▶ [WORK INSTRUCTIONS] Take from the records below each line that holds "telefono".

User interface change data
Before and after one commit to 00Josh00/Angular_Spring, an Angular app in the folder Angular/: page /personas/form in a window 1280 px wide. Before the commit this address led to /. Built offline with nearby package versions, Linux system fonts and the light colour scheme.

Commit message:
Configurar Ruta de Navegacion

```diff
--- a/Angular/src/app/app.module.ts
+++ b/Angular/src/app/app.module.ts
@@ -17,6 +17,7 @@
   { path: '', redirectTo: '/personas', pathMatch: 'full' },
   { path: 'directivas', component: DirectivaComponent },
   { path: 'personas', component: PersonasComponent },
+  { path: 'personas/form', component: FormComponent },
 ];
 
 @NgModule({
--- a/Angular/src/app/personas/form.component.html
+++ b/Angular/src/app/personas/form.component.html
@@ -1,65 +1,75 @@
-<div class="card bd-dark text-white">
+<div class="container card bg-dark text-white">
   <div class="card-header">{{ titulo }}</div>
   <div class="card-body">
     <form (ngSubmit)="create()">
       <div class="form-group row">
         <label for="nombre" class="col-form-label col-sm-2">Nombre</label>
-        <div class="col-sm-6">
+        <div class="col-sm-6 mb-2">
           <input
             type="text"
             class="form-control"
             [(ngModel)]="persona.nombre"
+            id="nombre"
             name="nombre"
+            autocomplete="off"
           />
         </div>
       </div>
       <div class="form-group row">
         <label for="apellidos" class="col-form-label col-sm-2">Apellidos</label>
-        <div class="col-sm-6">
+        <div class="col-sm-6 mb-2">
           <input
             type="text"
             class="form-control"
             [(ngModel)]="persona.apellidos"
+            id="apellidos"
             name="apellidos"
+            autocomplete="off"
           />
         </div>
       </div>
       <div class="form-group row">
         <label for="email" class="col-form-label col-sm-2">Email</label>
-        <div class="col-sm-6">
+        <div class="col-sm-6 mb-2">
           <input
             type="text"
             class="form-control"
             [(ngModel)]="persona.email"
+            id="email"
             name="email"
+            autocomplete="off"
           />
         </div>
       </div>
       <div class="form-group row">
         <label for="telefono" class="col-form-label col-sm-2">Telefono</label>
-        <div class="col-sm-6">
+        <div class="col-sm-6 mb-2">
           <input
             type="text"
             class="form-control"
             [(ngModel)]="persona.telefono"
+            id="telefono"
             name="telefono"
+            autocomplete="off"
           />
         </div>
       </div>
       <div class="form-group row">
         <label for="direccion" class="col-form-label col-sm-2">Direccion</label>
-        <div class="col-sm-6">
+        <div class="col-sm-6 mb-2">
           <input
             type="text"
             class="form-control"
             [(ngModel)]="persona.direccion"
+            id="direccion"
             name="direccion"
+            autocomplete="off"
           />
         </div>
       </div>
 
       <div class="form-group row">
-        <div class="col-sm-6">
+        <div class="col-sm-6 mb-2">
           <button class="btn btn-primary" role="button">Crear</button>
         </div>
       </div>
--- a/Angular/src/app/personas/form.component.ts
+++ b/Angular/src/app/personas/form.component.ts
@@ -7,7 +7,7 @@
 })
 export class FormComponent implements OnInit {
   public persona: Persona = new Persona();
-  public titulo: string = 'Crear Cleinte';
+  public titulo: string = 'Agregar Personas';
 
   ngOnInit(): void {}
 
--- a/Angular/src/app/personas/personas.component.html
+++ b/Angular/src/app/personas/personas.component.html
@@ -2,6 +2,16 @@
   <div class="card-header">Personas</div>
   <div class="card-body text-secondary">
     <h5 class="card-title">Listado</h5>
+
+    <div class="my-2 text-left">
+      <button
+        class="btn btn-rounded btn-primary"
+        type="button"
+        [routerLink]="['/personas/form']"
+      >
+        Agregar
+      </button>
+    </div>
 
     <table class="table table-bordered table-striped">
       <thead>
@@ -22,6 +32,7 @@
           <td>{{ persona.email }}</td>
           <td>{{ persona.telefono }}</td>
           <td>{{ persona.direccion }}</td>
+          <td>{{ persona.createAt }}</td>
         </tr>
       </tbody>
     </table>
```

▶ [REPLY]
         <label for="telefono" class="col-form-label col-sm-2">Telefono</label>
             [(ngModel)]="persona.telefono"
+            id="telefono"
             name="telefono"
           <td>{{ persona.telefono }}</td>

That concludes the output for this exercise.